What to produce » From the data below, return each line in which the string "portionBarY" is found.

Front-end code edit data:
::::::

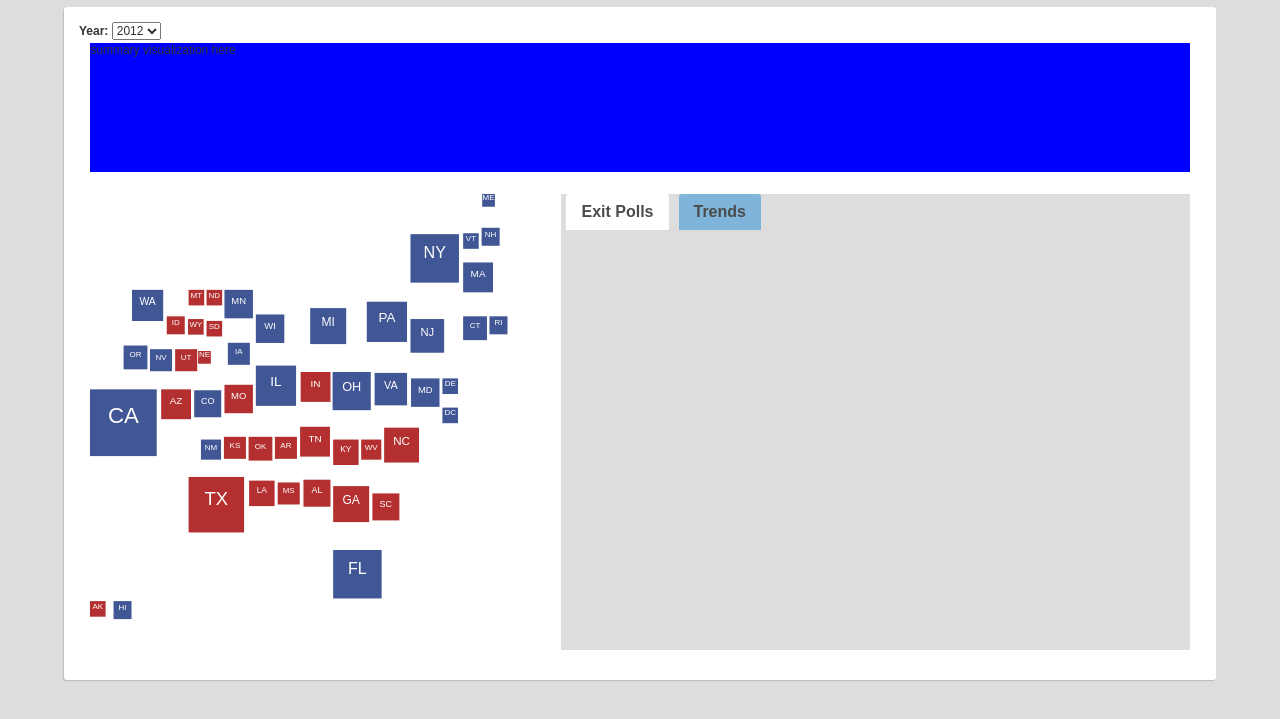
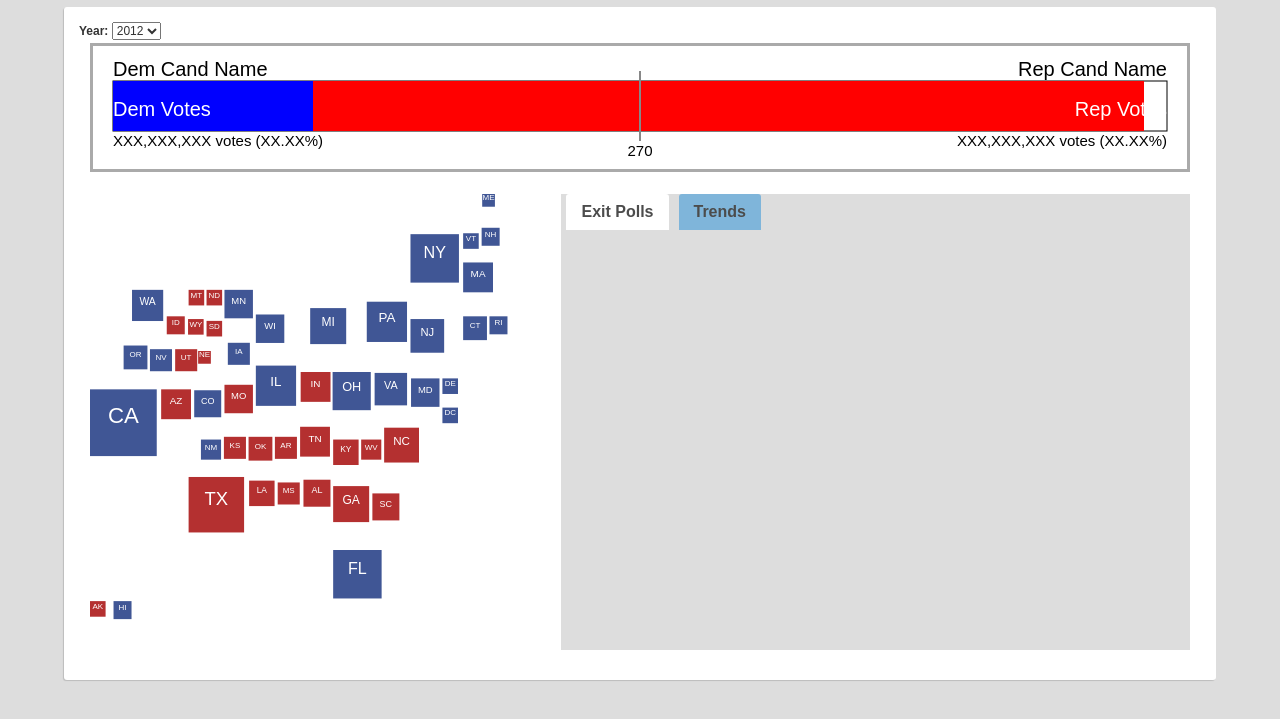
Before and after one commit to manorepo/USElectionTrends-Visual, a plain HTML site: page index.html in a window 1280 px wide. Shown: the part 75-794 px from the top of the page. Drawn offline with nearby package versions, Linux system fonts and the light colour scheme.

Commit message:
Summary ELements
Added visual elements w/ placeholder values for the summary section.

```diff
--- a/index.html
+++ b/index.html
@@ -22,7 +22,9 @@
         <option value="1992">1992</option>
       </select>
     </div>
-    <div id="summary">summary visualization here</div>
+    <div id="summary">
+      <svg id="summarySvg"></svg>
+    </div>
     <div id="map"></div>
     <div class="tabs">
       <ul class="tab-links">
@@ -51,6 +53,113 @@
   </script>
   <script src="js/d3-tooltip.js"></script>
   <script>
+    var margin = {top: 10, right: 20, bottom: 0, left: 20};
+    var candidateNameY = 20;
+    var portionBarHeight = 50;
+    var portionBarY = candidateNameY + 5;
+    var svgHeight = $("#summary").height();
+    var svgWidth = $("#summary").width();
+    var w = svgWidth - margin.left - margin.right;
+    var h = svgHeight - margin.bottom - margin.top;
+
+    // SVG that holds all the yearly summary info.
+    var summarySvg = d3.select("#summarySvg")
+      .attr("height", svgHeight)
+      .attr("width", svgWidth)
+      .append("g")
+      .attr("transform", "translate(" + margin.left + "," + margin.top + ")");
+
+    // Names of the presidential candidates for a given year.
+    summarySvg.append("text")
+      .attr("id", "demName")
+      .attr("y", candidateNameY)
+      .style("font", "20px Arial")
+      .text("Dem Cand Name");
+
+    summarySvg.append("text")
+      .attr("id", "repName")
+      .attr("text-anchor", "end")
+      .attr("x", w)
+      .attr("y", candidateNameY)
+      .style("font", "20px Arial")
+      .text("Rep Cand Name");
+
+    // Elements that visualize the vote percentage as bars.
+    var votePortionBar = summarySvg.append("g")
+      .attr("transform", "translate(0," + portionBarY + ")");
+
+    // Rect that surrounds portion bars.
+    votePortionBar.append("rect")
+      .attr("width", w)
+      .attr("height", portionBarHeight)
+      .style("fill", "white")
+      .style("stroke", "black");
+
+    // Candidate vote bars.
+    votePortionBar.append("rect")
+      .attr("id", "demPortionRect")
+      .attr("width", "200")
+      .attr("height", portionBarHeight)
+      .style("fill", "blue");
+
+    votePortionBar.append("rect")
+      .attr("id", "repPortionRect")
+      .attr("width", "831")
+      .attr("height", portionBarHeight)
+      .attr("x", "200")
+      .style("fill", "red");
+
+    // Candidate vote count text.
+    votePortionBar.append("text")
+      .attr("id", "demPortionText")
+      .attr("y", portionBarHeight/2 + 10)
+      .style("font", "20px Arial")
+      .text("Dem Votes")
+      .style("fill", "white");
+
+    votePortionBar.append("text")
+      .attr("id", "repPortionText")
+      .attr("y", portionBarHeight/2 + 10)
+      .attr("x", w)
+      .attr("text-anchor", "end")
+      .style("font", "20px Arial")
+      .text("Rep Votes")
+      .style("fill", "white");
+
+    // Majority line.
+    votePortionBar.append("line")
+      .attr("x1", w/2)
+      .attr("x2", w/2)
+      .attr("y1", -10)
+      .attr("y2", portionBarHeight + 10)
+      .style("stroke", "#888")
+      .style("stroke-width", 2);
+
+    votePortionBar.append("text")
+      .attr("x", w/2)
+      .attr("y", portionBarHeight + 25)
+      .attr("text-anchor", "middle")
+      .style("font", "15px Arial")
+      .text("270");
+
+    var voteCountText = summarySvg.append("g")
+      .attr("transform", "translate(0," + (portionBarHeight + portionBarY) + ")");
+
+    voteCountText.append("text")
+      .attr("id", "demVoteCount")
+      .attr("y", 15)
+      .style("font", "15px Arial")
+      .text("XXX,XXX,XXX votes (XX.XX%)");
+
+    voteCountText.append("text")
+      .attr("id", "repVoteCount")
+      .attr("x", w)
+      .attr("y", 15)
+      .attr("text-anchor", "end")
+      .style("font", "15px Arial")
+      .text("XXX,XXX,XXX votes (XX.XX%)");
+
+
     var exitPollsData;
     var categoriesDesc = [];
     d3.json("ExitPolls.json", function (data) {
--- a/style.css
+++ b/style.css
@@ -22,7 +22,8 @@ body, table {
 #summary {
   width: 98%;
   height: 20%;
-  background: blue;
+  border-style: solid;
+  border-color: #AAA;
   margin: auto;
 }
 
```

::::::

Solution to this problem »
+    var portionBarY = candidateNameY + 5;
+      .attr("transform", "translate(0," + portionBarY + ")");
+      .attr("transform", "translate(0," + (portionBarHeight + portionBarY) + ")");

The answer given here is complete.